The mortality rate for newborns in East Africa is staggering because there are very few facilities where pregnant women can safely deliver. A few summers back, I lead a group of volunteers to Mwanza, Tanzania to help build a birthing center at a local hospital.
During the two weeks we were there helping with construction, we toiled for long hours alongside dedicated Tanzanians. When we ran into snags in the building process such as power outages and a lack of tools and supplies, the locals would smile at our frustrations and simply say, “pole sana.”
Sana means “very.” However, pole (POE-lee) cannot be directly translated into English. There is no single word in our language that fully captures its meaning.
Pole roughly means, “I see you are going through a difficult experience and I honor your ability to resolve it.”
More than ever, modern business is based on compassion and pole is the essence of true compassion–compassionate detachment.
In our culture, we confuse compassion with regret. Americans will typically say, “I’m sorry” when someone is having a problem. Conversely, Tanzanians understand that within each problem is an opportunity to grow and to discover new and wondrous opportunities so they would never express sorrow that a person is going through a difficult time. Rather, they affirm the person’s capacity to move through the issue.

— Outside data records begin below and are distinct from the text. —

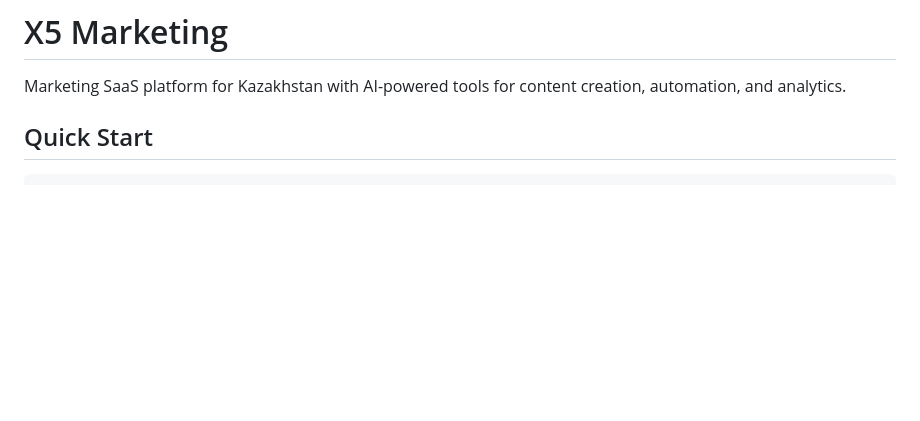
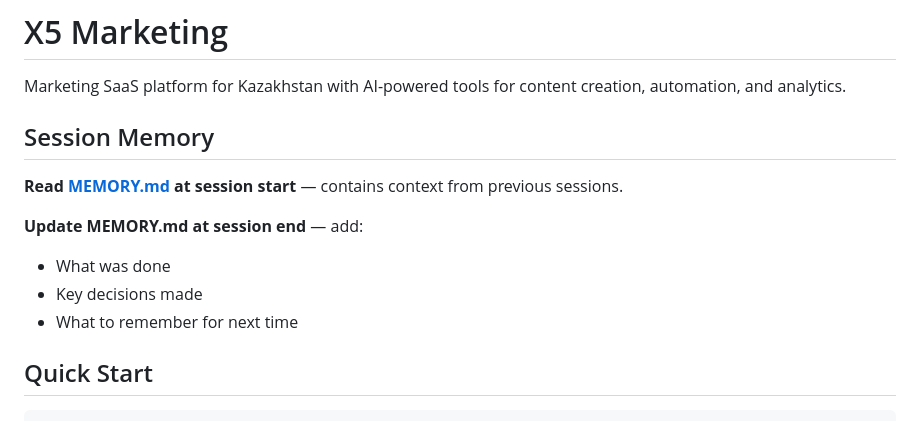
Before and after one commit to tooyakov-art/x5-marketing, a Markdown page: SKILL.md, the part around the change. GitHub-like rendering; blank space fills up the shorter version.

Commit message:
feat: Add session memory via MEMORY.md
- Create MEMORY.md for cross-session context
- Add memory instructions to SKILL.md
- Simple file-based approach (no MCP dependency)

```diff
--- a/SKILL.md
+++ b/SKILL.md
@@ -6,6 +6,15 @@ description: Multi-platform marketing automation for Kazakhstan market. React +
 # X5 Marketing
 
 Marketing SaaS platform for Kazakhstan with AI-powered tools for content creation, automation, and analytics.
+
+## Session Memory
+
+**Read [MEMORY.md](MEMORY.md) at session start** — contains context from previous sessions.
+
+**Update MEMORY.md at session end** — add:
+- What was done
+- Key decisions made
+- What to remember for next time
 
 ## Quick Start
 
```
Also changed, not shown: MEMORY.md (added, +21 -0 lines).
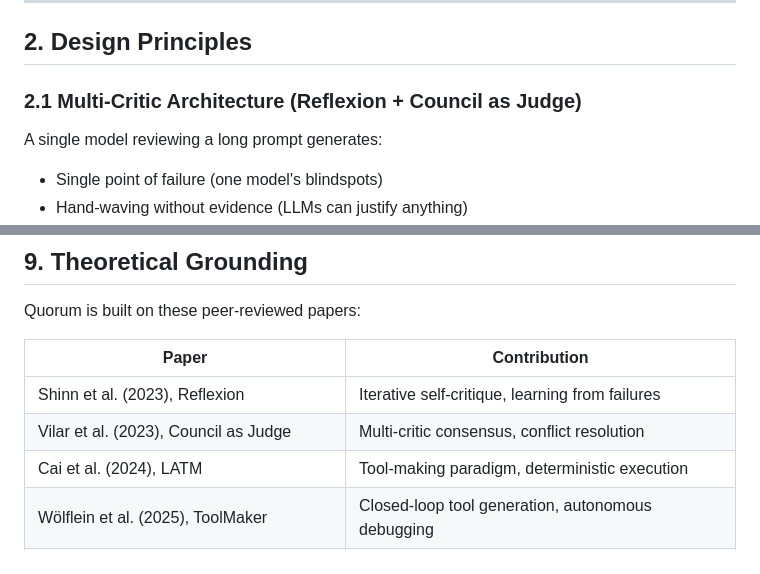
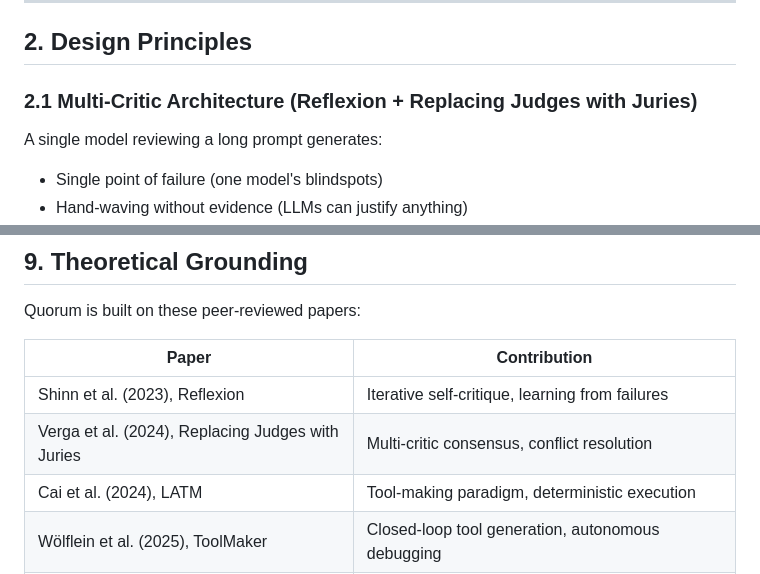
Before and after one commit to SharedIntellect/quorum, a Markdown page: SPEC.md, 2 parts joined by grey strips. GitHub-like rendering.

Commit message:
fix: correct arXiv citation — Council as Judge → Replacing Judges with Juries (Verga et al., 2024)
Wrong paper: arxiv:2310.00077 (Bayesian optimization, Doerr et al.)
Correct paper: arxiv:2404.18796 (Verga et al., PoLL multi-critic evaluation)
Also corrected author attribution: Vilar et al. (2023) → Verga et al. (2024)

Caught by Devola.

```diff
--- a/SPEC.md
+++ b/SPEC.md
@@ -23,7 +23,7 @@ Quorum treats validation as infrastructure, not an afterthought.
 
 ## 2. Design Principles
 
-### 2.1 Multi-Critic Architecture (Reflexion + Council as Judge)
+### 2.1 Multi-Critic Architecture (Reflexion + Replacing Judges with Juries)
 
 A single model reviewing a long prompt generates:
 - Single point of failure (one model's blindspots)
@@ -427,7 +427,7 @@ Quorum is built on these peer-reviewed papers:
 | Paper | Contribution |
 |-------|--------------|
 | Shinn et al. (2023), Reflexion | Iterative self-critique, learning from failures |
-| Vilar et al. (2023), Council as Judge | Multi-critic consensus, conflict resolution |
+| Verga et al. (2024), Replacing Judges with Juries | Multi-critic consensus, conflict resolution |
 | Cai et al. (2024), LATM | Tool-making paradigm, deterministic execution |
 | Wölflein et al. (2025), ToolMaker | Closed-loop tool generation, autonomous debugging |
 | Tomasev et al. (2026), Intelligent AI Delegation | Bidirectional contracts, monitoring profiles, trust primitives |
```
Also changed, not shown: README.md (+1 -1 lines).
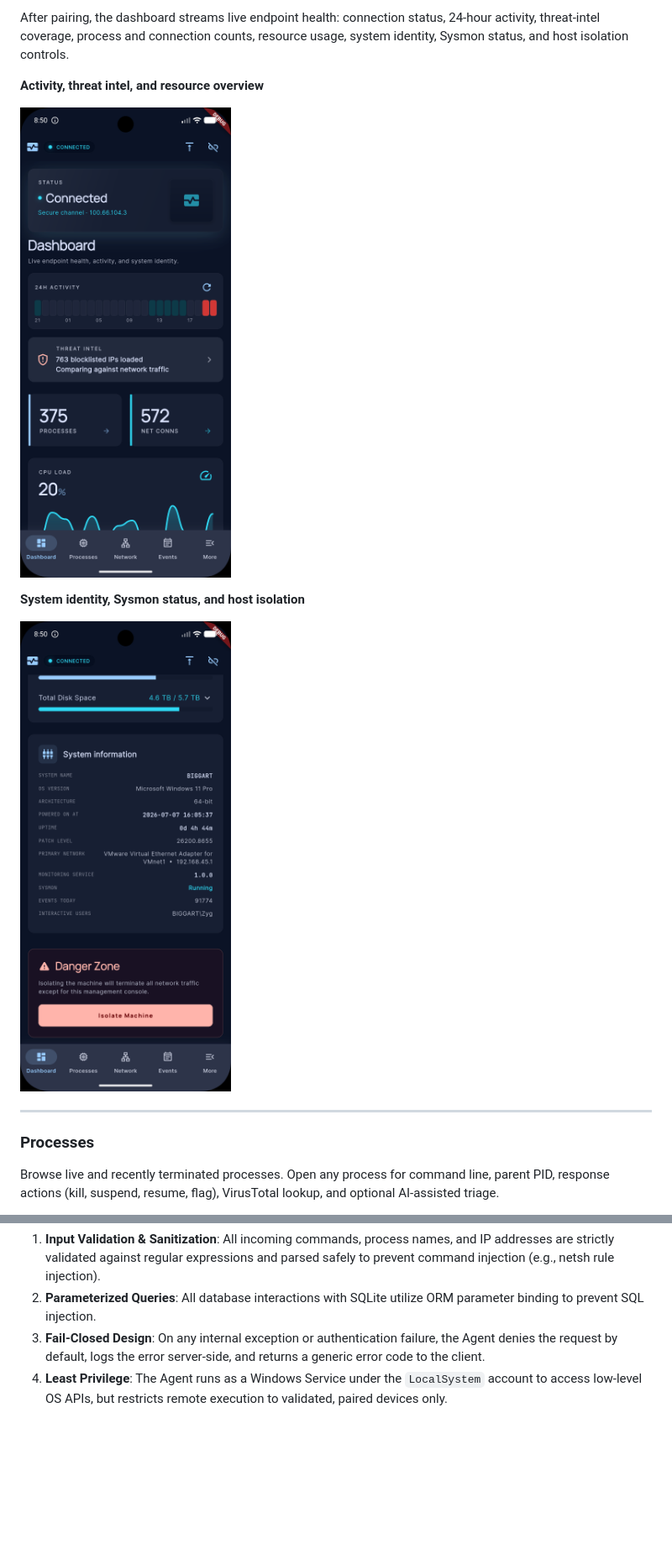
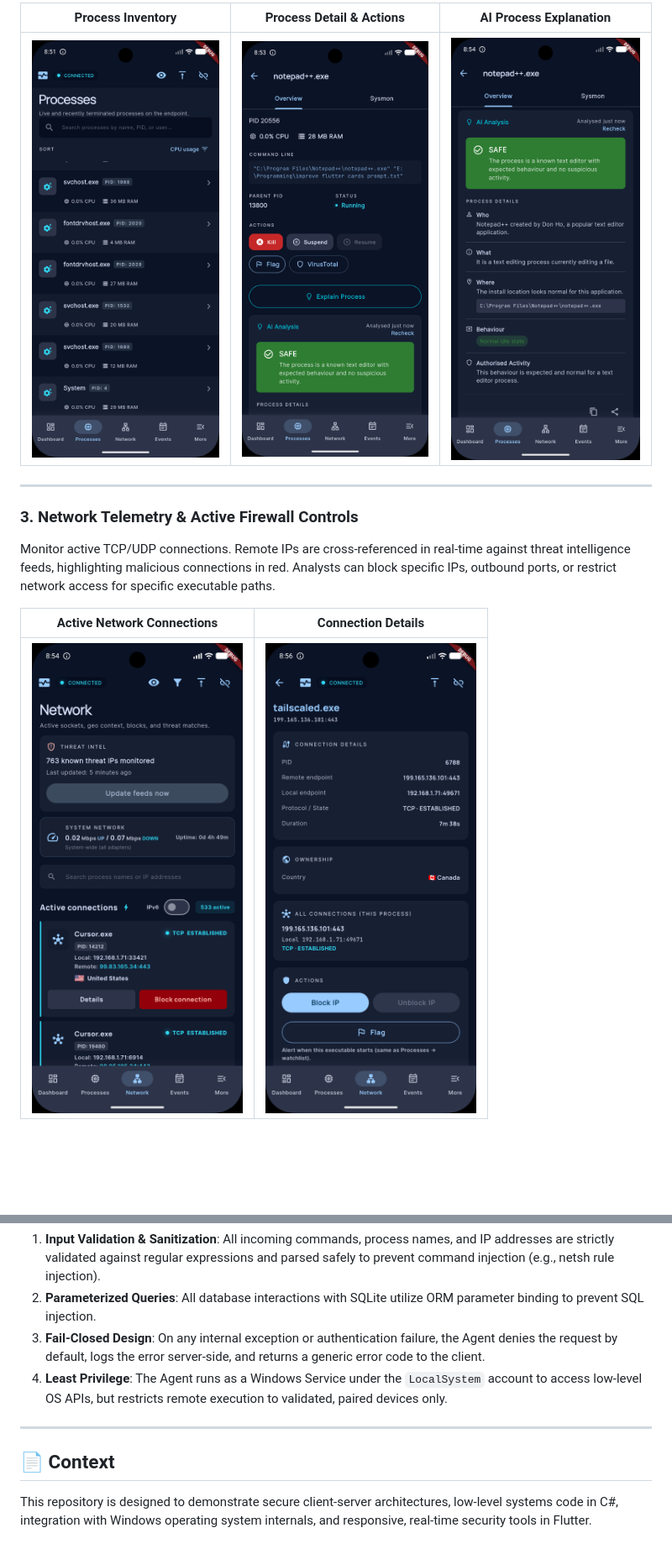
Before and after one commit to cycalo/endpoint-monitor, a Markdown page: README.md, 2 parts joined by grey strips. Shown at 84% size. Rendered like a GitHub page; blank space fills up the shorter version.

```diff
--- a/README.md
+++ b/README.md
@@ -30,17 +30,14 @@ Pair the mobile client to the Windows agent over LAN or VPN. Enter the agent add
 
-After pairing, the dashboard streams live endpoint health: connection status, 24-hour activity, threat-intel coverage, process and connection counts, resource usage, system identity, Sysmon status, and host isolation controls.
-
-**Activity, threat intel, and resource overview**
-
-![Dashboard activity and threat intel](screenshots/Live%20Dashboard.png)
-
-**System identity, Sysmon status, and host isolation**
-
-![Dashboard system info and isolation](screenshots/Live%20Dashboard%202.png)
+| Process Inventory | Process Detail & Actions | AI Process Explanation |
+| :---: | :---: | :---: |
+| ![Process Inventory](screenshots/Processes.png) | ![Process Detail & Actions](screenshots/Process%20Detail%20and%20Actions.png) | ![AI Process Explanation](screenshots/AI%20Process%20Explanation.png) |
 
 ---
 
-### Processes
+### 3. Network Telemetry & Active Firewall Controls
+Monitor active TCP/UDP connections. Remote IPs are cross-referenced in real-time against threat intelligence feeds, highlighting malicious connections in red. Analysts can block specific IPs, outbound ports, or restrict network access for specific executable paths.
 
-Browse live and recently terminated processes. Open any process for command line, parent PID, response actions (kill, suspend, resume, flag), VirusTotal lookup, and optional AI-assisted triage.
+| Active Network Connections | Connection Details |
+| :---: | :---: |
+| ![Active Network Connections](screenshots/active%20network%20connections.png) | ![Connection Details](screenshots/network%20details.png) |
 
@@ -326,3 +280,9 @@ The mobile client dispatches commands as JSON payloads over the WebSocket. The A
 2. **Parameterized Queries**: All database interactions with SQLite utilize ORM parameter binding to prevent SQL injection.
 3. **Fail-Closed Design**: On any internal exception or authentication failure, the Agent denies the request by default, logs the error server-side, and returns a generic error code to the client.
 4. **Least Privilege**: The Agent runs as a Windows Service under the `LocalSystem` account to access low-level OS APIs, but restricts remote execution to validated, paired devices only.
+
+---
+
+## 📄 Context
+
+This repository is designed to demonstrate secure client-server architectures, low-level systems code in C#, integration with Windows operating system internals, and responsive, real-time security tools in Flutter.
```
Also changed, not shown: other parts of README.md (+19 -62 lines).
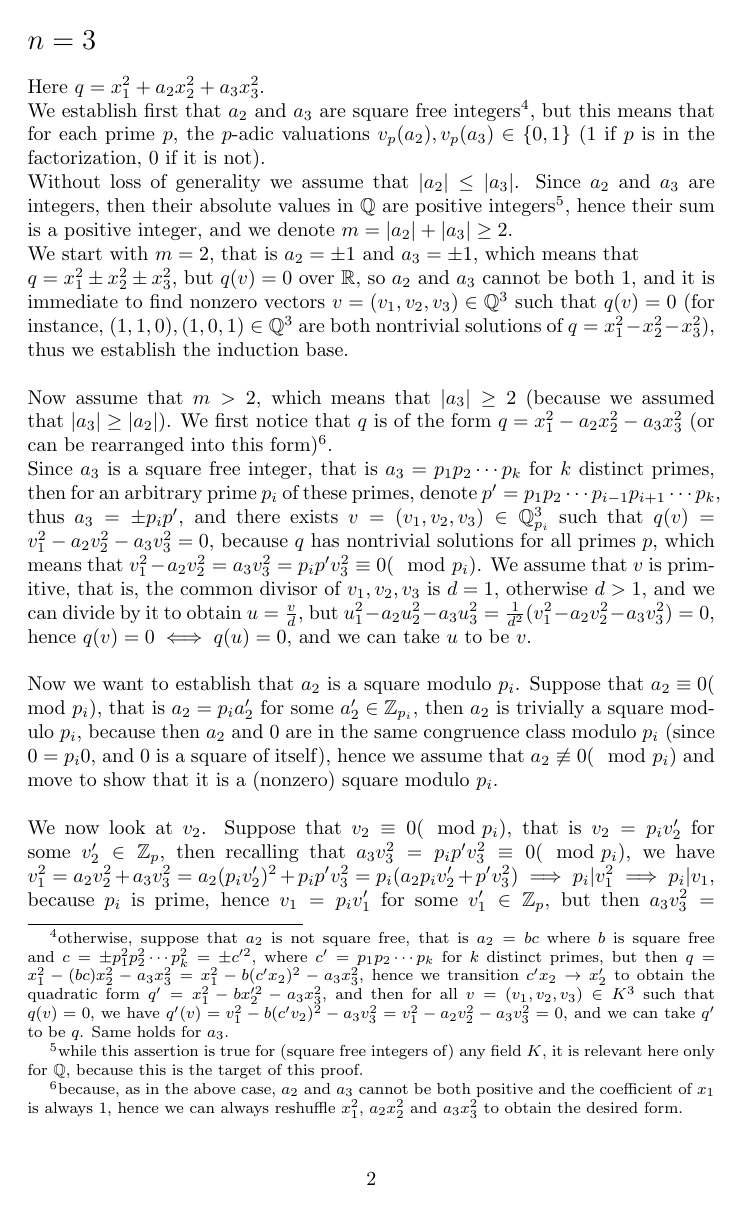
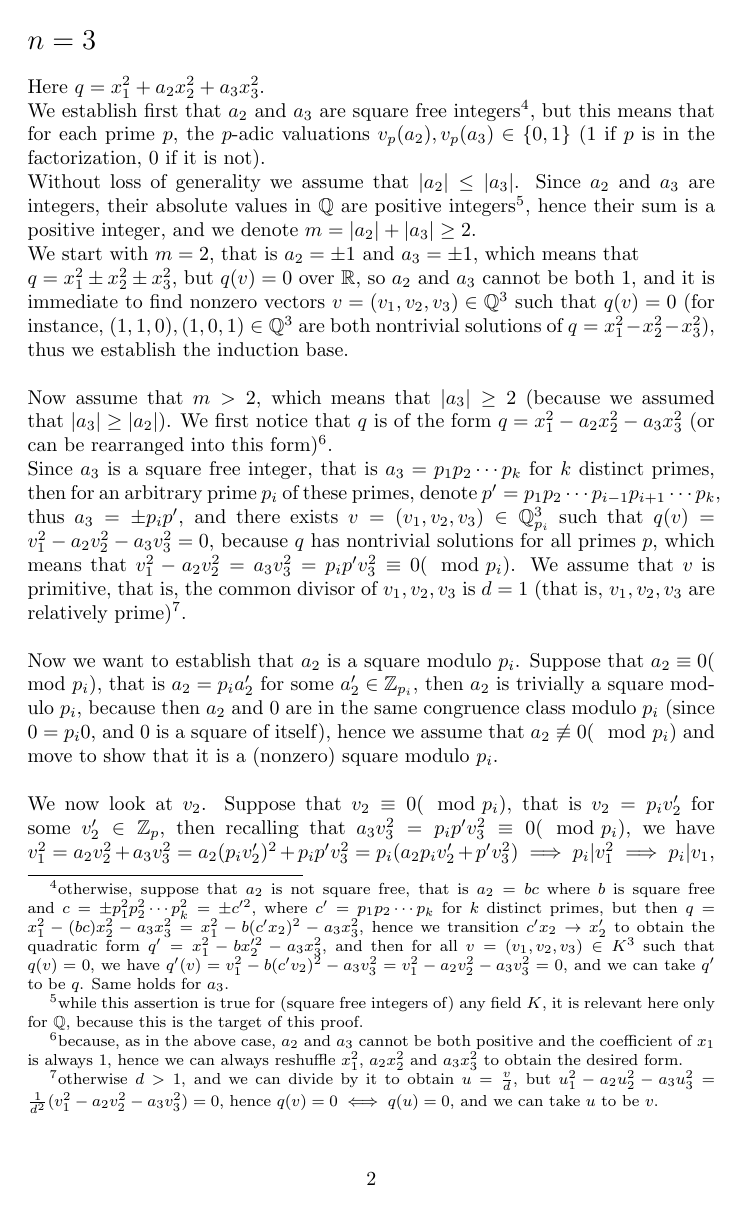
Before and after one commit to HaimL76/qf, a LaTeX document (strong-hasse.tex): page 2 of 6. Compiled offline with pdfLaTeX.

Commit message:
hasse 71

```diff
--- a/strong-hasse.tex
+++ b/strong-hasse.tex
@@ -32,11 +32,11 @@ But $p^{v_p(r)}\in\mathbb{Q}$, for every prime $p$, hence $a_2$ is a square in $
 \section*{$n=3$}
 Here $q=x_1^2+a_2x_2^2+a_3x_3^2$.\\
 We establish first that $a_2$ and $a_3$ are square free integers\footnote{otherwise, suppose that $a_2$ is not square free, that is $a_2=bc$ where $b$ is square free and $c=\pm{p}_1^2p_2^2\cdots{p}_k^2=\pm{c}'^2$, where $c'={p}_1p_2\cdots{p}_k$ for $k$ distinct primes, but then $q=x_1^2-(bc)x_2^2-a_3x_3^2=x_1^2-b(c'x_2)^2-a_3x_3^2$, hence we transition $c'x_2\rightarrow{x}_2'$ to obtain the quadratic form $q'=x_1^2-bx_2'^2-a_3x_3^2$, and then for all $v=(v_1,v_2,v_3)\in{K}^3$ such that $q(v)=0$, we have $q'(v)=v_1^2-b(c'v_2)^2-a_3v_3^2=v_1^2-a_2v_2^2-a_3v_3^2=0$, and we can take $q'$ to be $q$. Same holds for $a_3$.}, but this means that for each prime $p$, the $p$-adic valuations $v_p(a_2),v_p(a_3)\in\{0,1\}$ ($1$ if $p$ is in the factorization, $0$ if it is not).\\
-Without loss of generality we assume that $|a_2|\leq|a_3|$. Since $a_2$ and $a_3$ are integers, then their absolute values in $\mathbb{Q}$ are positive integers\footnote{while this assertion is true for (square free integers of) any field $K$, it is relevant here only for $\mathbb{Q}$, because this is the  target of this proof.}, hence their sum is a positive integer, and we denote $m=|a_2|+|a_3|\geq2$.\\
+Without loss of generality we assume that $|a_2|\leq|a_3|$. Since $a_2$ and $a_3$ are integers, their absolute values in $\mathbb{Q}$ are positive integers\footnote{while this assertion is true for (square free integers of) any field $K$, it is relevant here only for $\mathbb{Q}$, because this is the  target of this proof.}, hence their sum is a positive integer, and we denote $m=|a_2|+|a_3|\geq2$.\\
 We start with $m=2$, that is $a_2=\pm1$ and $a_3=\pm1$, which means that \\$q=x_1^2\pm{x}_2^2\pm{x}_3^2$, but $q(v)=0$ over $\mathbb{R}$, so $a_2$ and $a_3$ cannot be both $1$, and it is immediate to find nonzero vectors $v=(v_1,v_2,v_3)\in\mathbb{Q}^3$ such that $q(v)=0$ (for instance, $(1,1,0),(1,0,1)\in\mathbb{Q}^3$ are both nontrivial solutions of $q=x_1^2-x_2^2-x_3^2$), thus we establish the induction base.\\
 \newline
 Now assume that $m>2$, which means that $|a_3|\geq{2}$ (because we assumed that $|a_3|\geq|a_2|$). We first notice that $q$ is of the form $q=x_1^2-a_2x_2^2-a_3x_3^2$ (or can be rearranged into this form)\footnote{because, as in the above case, $a_2$ and $a_3$ cannot be both positive and the coefficient of $x_1$ is always $1$, hence we can always reshuffle $x_1^2$, $a_2x_2^2$ and $a_3x_3^2$ to obtain the desired form.}.\\
-Since $a_3$ is a square free integer, that is $a_3=p_1p_2\cdots{p}_k$ for $k$ distinct primes, then for an arbitrary prime $p_i$ of these primes, denote $p'=p_1p_2\cdots{p}_{i-1}p_{i+1}\cdots{p}_k$, thus $a_3=\pm{p}_ip'$, and there exists $v=(v_1,v_2,v_3)\in\mathbb{Q}_{p_i}^3$ such that $q(v)=v_1^2-a_2v_2^2-a_3v_3^2=0$, because $q$ has nontrivial solutions for all primes $p$, which means that ${v}_1^2-a_2v_2^2=a_3v_3^2=p_ip'v_3^2\equiv0(\mod{p_i})$. We assume that $v$ is primitive, that is, the common divisor of $v_1,v_2,v_3$ is $d=1$, otherwise $d>1$, and we can divide by it to obtain $u=\frac{v}{d}$, but $u_1^2-a_2u_2^2-a_3u_3^2=\frac{1}{d^2}(v_1^2-a_2v_2^2-a_3v_3^2)=0$, hence $q(v)=0\iff{q}(u)=0$, and we can take $u$ to be $v$.\\
+Since $a_3$ is a square free integer, that is $a_3=p_1p_2\cdots{p}_k$ for $k$ distinct primes, then for an arbitrary prime $p_i$ of these primes, denote $p'=p_1p_2\cdots{p}_{i-1}p_{i+1}\cdots{p}_k$, thus $a_3=\pm{p}_ip'$, and there exists $v=(v_1,v_2,v_3)\in\mathbb{Q}_{p_i}^3$ such that $q(v)=v_1^2-a_2v_2^2-a_3v_3^2=0$, because $q$ has nontrivial solutions for all primes $p$, which means that ${v}_1^2-a_2v_2^2=a_3v_3^2=p_ip'v_3^2\equiv0(\mod{p_i})$. We assume that $v$ is primitive, that is, the common divisor of $v_1,v_2,v_3$ is $d=1$ (that is, $v_1,v_2,v_3$ are relatively prime)\footnote{otherwise $d>1$, and we can divide by it to obtain $u=\frac{v}{d}$, but $u_1^2-a_2u_2^2-a_3u_3^2=\frac{1}{d^2}(v_1^2-a_2v_2^2-a_3v_3^2)=0$, hence $q(v)=0\iff{q}(u)=0$, and we can take $u$ to be $v$.}.\\
 \newline
 Now we want to establish that $a_2$ is a square modulo $p_i$.
 Suppose that $a_2\equiv0(\mod{p_i})$, that is $a_2=p_ia_2'$ for some $a_2'\in\mathbb{Z}_{p_i}$, then $a_2$ is trivially a square modulo $p_i$, because then $a_2$ and $0$ are in the same congruence class modulo $p_i$ (since $0=p_i0$, and $0$ is a square of itself), hence we assume that $a_2\not\equiv0(\mod{p_i})$ and move to show that it is a (nonzero) square modulo $p_i$.\\
```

Imagine how your work and personal life would transform if you simply acknowledged other people’s challenges and affirmed their ability to successfully resolve them.
Compassionate Detachment offers the opportunity to stand firmly in strength and to call forth the strength of others.
Although the word pole is not part of our language, you can practice its meaning thereby empowering yourself and others, “I see you are going through a difficult experience and I honor your ability to resolve it.”